» What is expected:
Restate the whole listing word for word, missing no line.

» Data for this exercise:
****
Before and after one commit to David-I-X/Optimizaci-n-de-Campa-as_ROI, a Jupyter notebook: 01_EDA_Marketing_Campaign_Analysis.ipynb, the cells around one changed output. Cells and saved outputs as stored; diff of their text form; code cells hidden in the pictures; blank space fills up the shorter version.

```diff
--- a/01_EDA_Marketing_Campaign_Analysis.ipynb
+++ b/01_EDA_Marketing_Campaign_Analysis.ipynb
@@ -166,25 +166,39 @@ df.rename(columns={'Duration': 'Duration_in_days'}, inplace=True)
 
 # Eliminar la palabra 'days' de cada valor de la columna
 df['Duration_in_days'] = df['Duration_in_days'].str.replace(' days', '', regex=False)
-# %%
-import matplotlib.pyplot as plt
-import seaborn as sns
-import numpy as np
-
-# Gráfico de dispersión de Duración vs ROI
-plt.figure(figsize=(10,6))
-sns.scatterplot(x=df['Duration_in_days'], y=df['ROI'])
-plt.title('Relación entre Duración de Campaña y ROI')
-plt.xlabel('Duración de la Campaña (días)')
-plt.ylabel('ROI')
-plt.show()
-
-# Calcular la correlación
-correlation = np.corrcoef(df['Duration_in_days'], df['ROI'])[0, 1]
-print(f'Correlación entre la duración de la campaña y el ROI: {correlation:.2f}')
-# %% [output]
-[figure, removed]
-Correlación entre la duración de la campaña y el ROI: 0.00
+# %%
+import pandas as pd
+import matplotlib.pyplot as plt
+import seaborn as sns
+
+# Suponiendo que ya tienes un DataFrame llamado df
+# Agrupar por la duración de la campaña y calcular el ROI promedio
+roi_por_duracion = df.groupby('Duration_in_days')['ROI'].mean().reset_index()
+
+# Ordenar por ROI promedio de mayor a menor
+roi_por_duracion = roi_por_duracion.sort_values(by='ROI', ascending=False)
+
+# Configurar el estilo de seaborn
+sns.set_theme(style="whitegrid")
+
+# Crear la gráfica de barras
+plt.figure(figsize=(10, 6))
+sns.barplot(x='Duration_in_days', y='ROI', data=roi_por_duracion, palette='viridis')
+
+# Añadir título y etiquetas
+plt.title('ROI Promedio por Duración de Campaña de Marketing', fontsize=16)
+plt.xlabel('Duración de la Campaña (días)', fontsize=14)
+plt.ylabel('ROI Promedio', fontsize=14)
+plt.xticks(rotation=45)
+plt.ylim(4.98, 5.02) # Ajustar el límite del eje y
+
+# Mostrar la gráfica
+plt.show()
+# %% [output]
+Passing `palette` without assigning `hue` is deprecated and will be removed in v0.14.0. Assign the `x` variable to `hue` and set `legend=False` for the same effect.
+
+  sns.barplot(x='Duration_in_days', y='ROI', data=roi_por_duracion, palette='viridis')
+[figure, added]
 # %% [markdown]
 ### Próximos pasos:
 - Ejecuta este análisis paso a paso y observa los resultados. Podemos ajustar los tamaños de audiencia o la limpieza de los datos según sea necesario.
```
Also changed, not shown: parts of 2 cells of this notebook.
****
» Task output:
Before and after one commit to David-I-X/Optimizaci-n-de-Campa-as_ROI, a Jupyter notebook: 01_EDA_Marketing_Campaign_Analysis.ipynb, the cells around one changed output. Cells and saved outputs as stored; diff of their text form; code cells hidden in the pictures; blank space fills up the shorter version.

```diff
--- a/01_EDA_Marketing_Campaign_Analysis.ipynb
+++ b/01_EDA_Marketing_Campaign_Analysis.ipynb
@@ -166,25 +166,39 @@ df.rename(columns={'Duration': 'Duration_in_days'}, inplace=True)
 
 # Eliminar la palabra 'days' de cada valor de la columna
 df['Duration_in_days'] = df['Duration_in_days'].str.replace(' days', '', regex=False)
-# %%
-import matplotlib.pyplot as plt
-import seaborn as sns
-import numpy as np
-
-# Gráfico de dispersión de Duración vs ROI
-plt.figure(figsize=(10,6))
-sns.scatterplot(x=df['Duration_in_days'], y=df['ROI'])
-plt.title('Relación entre Duración de Campaña y ROI')
-plt.xlabel('Duración de la Campaña (días)')
-plt.ylabel('ROI')
-plt.show()
-
-# Calcular la correlación
-correlation = np.corrcoef(df['Duration_in_days'], df['ROI'])[0, 1]
-print(f'Correlación entre la duración de la campaña y el ROI: {correlation:.2f}')
-# %% [output]
-[figure, removed]
-Correlación entre la duración de la campaña y el ROI: 0.00
+# %%
+import pandas as pd
+import matplotlib.pyplot as plt
+import seaborn as sns
+
+# Suponiendo que ya tienes un DataFrame llamado df
+# Agrupar por la duración de la campaña y calcular el ROI promedio
+roi_por_duracion = df.groupby('Duration_in_days')['ROI'].mean().reset_index()
+
+# Ordenar por ROI promedio de mayor a menor
+roi_por_duracion = roi_por_duracion.sort_values(by='ROI', ascending=False)
+
+# Configurar el estilo de seaborn
+sns.set_theme(style="whitegrid")
+
+# Crear la gráfica de barras
+plt.figure(figsize=(10, 6))
+sns.barplot(x='Duration_in_days', y='ROI', data=roi_por_duracion, palette='viridis')
+
+# Añadir título y etiquetas
+plt.title('ROI Promedio por Duración de Campaña de Marketing', fontsize=16)
+plt.xlabel('Duración de la Campaña (días)', fontsize=14)
+plt.ylabel('ROI Promedio', fontsize=14)
+plt.xticks(rotation=45)
+plt.ylim(4.98, 5.02) # Ajustar el límite del eje y
+
+# Mostrar la gráfica
+plt.show()
+# %% [output]
+Passing `palette` without assigning `hue` is deprecated and will be removed in v0.14.0. Assign the `x` variable to `hue` and set `legend=False` for the same effect.
+
+  sns.barplot(x='Duration_in_days', y='ROI', data=roi_por_duracion, palette='viridis')
+[figure, added]
 # %% [markdown]
 ### Próximos pasos:
 - Ejecuta este análisis paso a paso y observa los resultados. Podemos ajustar los tamaños de audiencia o la limpieza de los datos según sea necesario.
```
Also changed, not shown: parts of 2 cells of this notebook.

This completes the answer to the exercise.